In many of Molotch’s anecdotes and examples, the authority figure—a subway train driver, a policeman—has to break existing rules to provide the security needed in a particular situation. Many security failures are exacerbated by a reflexive adherence to regulations. Molotch is absolutely right to hone in on this kind of individual initiative and resilience as a critical source of true security. Current U.S. security policy is overly focused on specific threats. We defend individual buildings and monuments. We defend airplanes against certain terrorist tactics: shoe bombs, liquid bombs, underwear bombs. These measures have limited value because the number of potential terrorist tactics and targets is much greater than the ones we have recently observed.
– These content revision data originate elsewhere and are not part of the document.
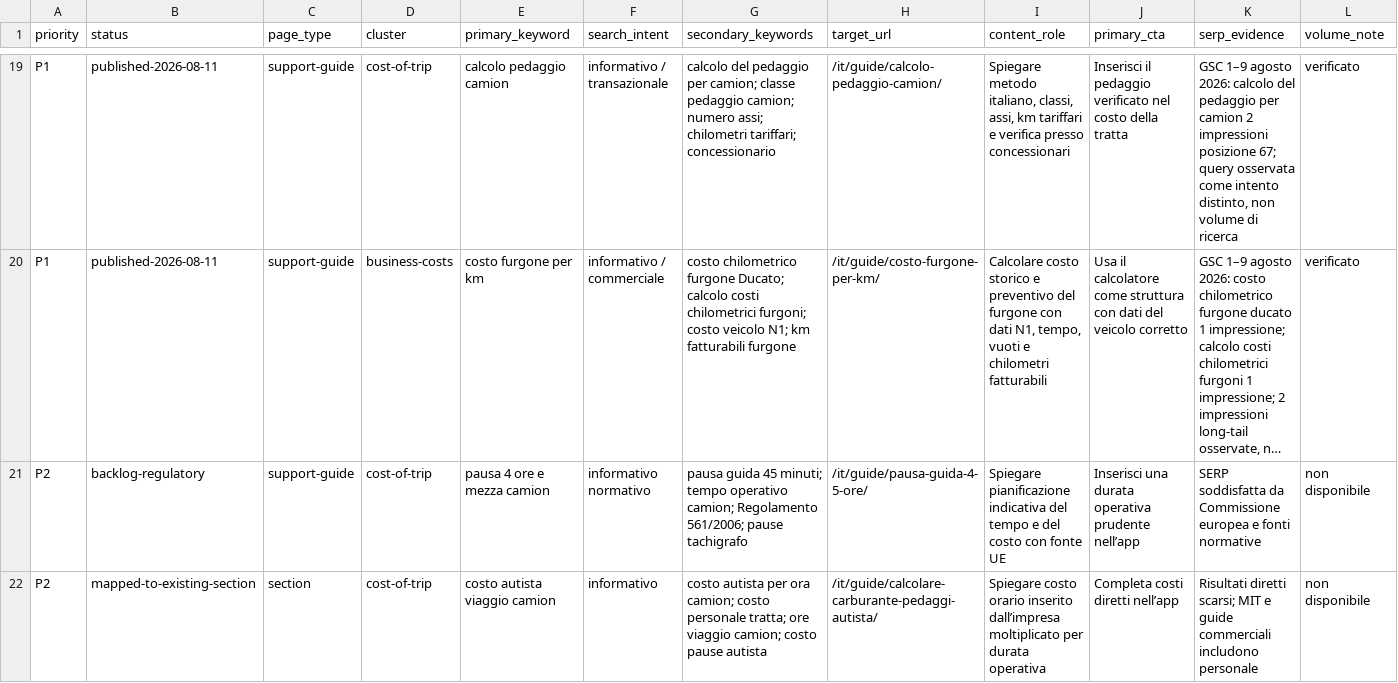
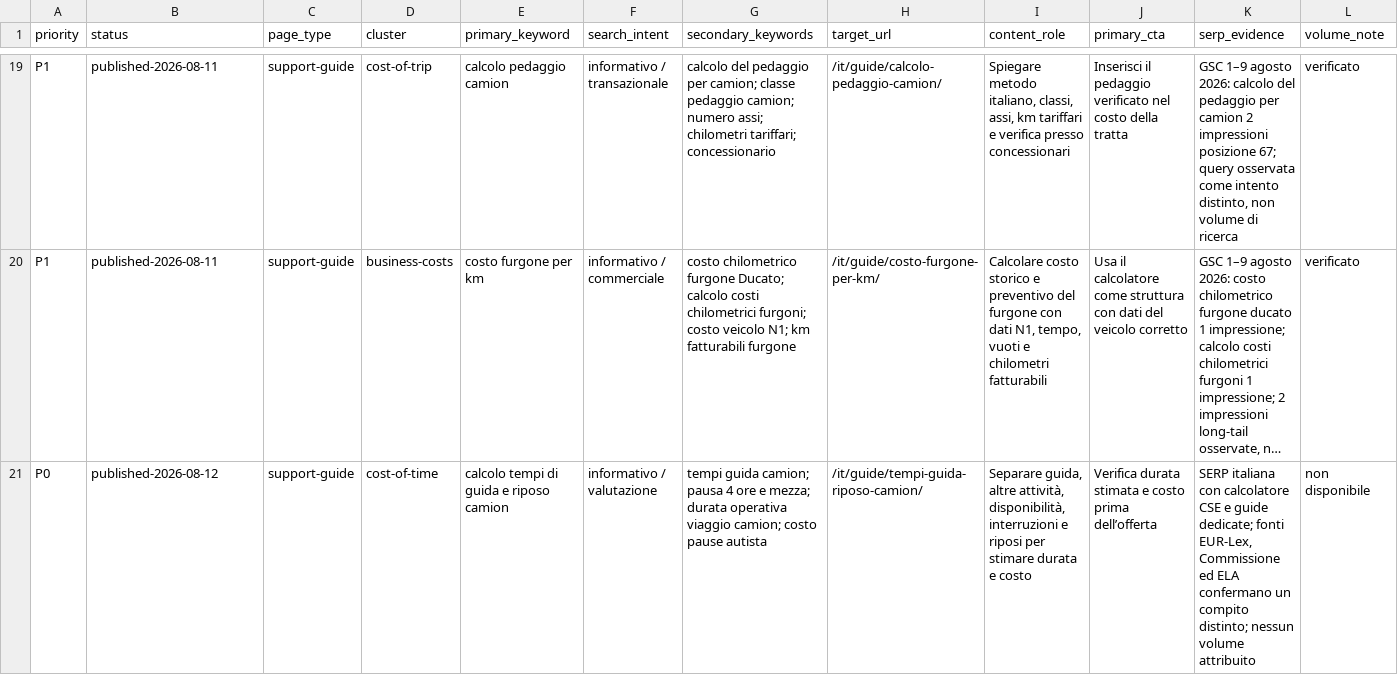
Before and after one commit to mosta1570-design/routebudget-eu, a CSV file: docs/SEO_KEYWORD_MAP_IT.csv, drawn as a sheet; only a part is shown, gaps mark what is left out; long unchanged cells end in …; removed rows and columns are numbered as before the commit, all else as after; rows hold the shown columns only; the diff covers the shown part only; the diff names each change by its address in the sheet, - before the commit and + after, or states it on an @@ line.

Commit message:
feat: publish Italian time cost guides (#9)

```diff
--- a/docs/SEO_KEYWORD_MAP_IT.csv
+++ b/docs/SEO_KEYWORD_MAP_IT.csv
-row 21: P2 | backlog-regulatory | support-guide | cost-of-trip | pausa 4 ore e mezza camion | informativo normativo | pausa guida 45 minuti; tempo operativo camion; Regolamento 561/2006; pause tachigrafo | /it/guide/pausa-guida-4-5-ore/ | Spiegare pianificazione indicativa del tempo e del costo con fonte UE | Inserisci una durata operativa prudente nell’app | SERP soddisfatta da Commissione europea e fonti normative | non disponibile
-row 22: P2 | mapped-to-existing-section | section | cost-of-trip | costo autista viaggio camion | informativo | costo autista per ora camion; costo personale tratta; ore viaggio camion; costo pause autista | /it/guide/calcolare-carburante-pedaggi-autista/ | Spiegare costo orario inserito dall’impresa moltiplicato per durata operativa | Completa costi diretti nell’app | Risultati diretti scarsi; MIT e guide commerciali includono personale | non disponibile
+row 21: P0 | published-2026-08-12 | support-guide | cost-of-time | calcolo tempi di guida e riposo camion | informativo / valutazione | tempi guida camion; pausa 4 ore e mezza; durata operativa viaggio camion; costo pause autista | /it/guide/tempi-guida-riposo-camion/ | Separare guida, altre attività, disponibilità, interruzioni e riposi per stimare durata e costo | Verifica durata stimata e costo prima dell’offerta | SERP italiana con calcolatore CSE e guide dedicate; fonti EUR-Lex, Commissione ed ELA confermano un compito distinto; nessun volume attribuito | non disponibile
```
Also changed, not shown: 2 added rows elsewhere in this file, 18 other files.
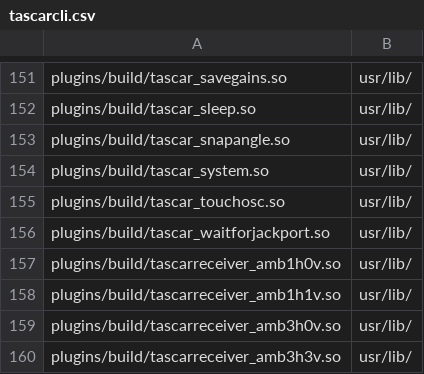
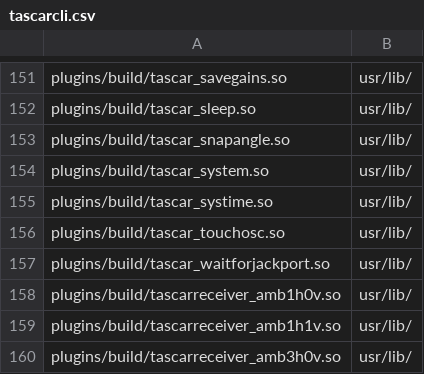
Before and after one commit to HoerTech-gGmbH/tascar, a CSV file: packaging/deb/tascarcli.csv, drawn as a sheet; only a part is shown, gaps mark what is left out; the shorter side is filled out with more unchanged rows; the diff names each change by its address in the sheet, - before the commit and + after, or states it on an @@ line.

Commit message:
system time plugin

```diff
--- a/packaging/deb/tascarcli.csv
+++ b/packaging/deb/tascarcli.csv
+row 155: plugins/build/tascar_systime.so | usr/lib/
```
Also changed, not shown: 1 other file.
Does it really make sense to spend a gazillion dollars just to force terrorists to switch tactics? Or drive to a different target? In the face of modern society’s ambiguous dangers, it is flexibility that makes security effective.
Previous discussion of Molotch's book here.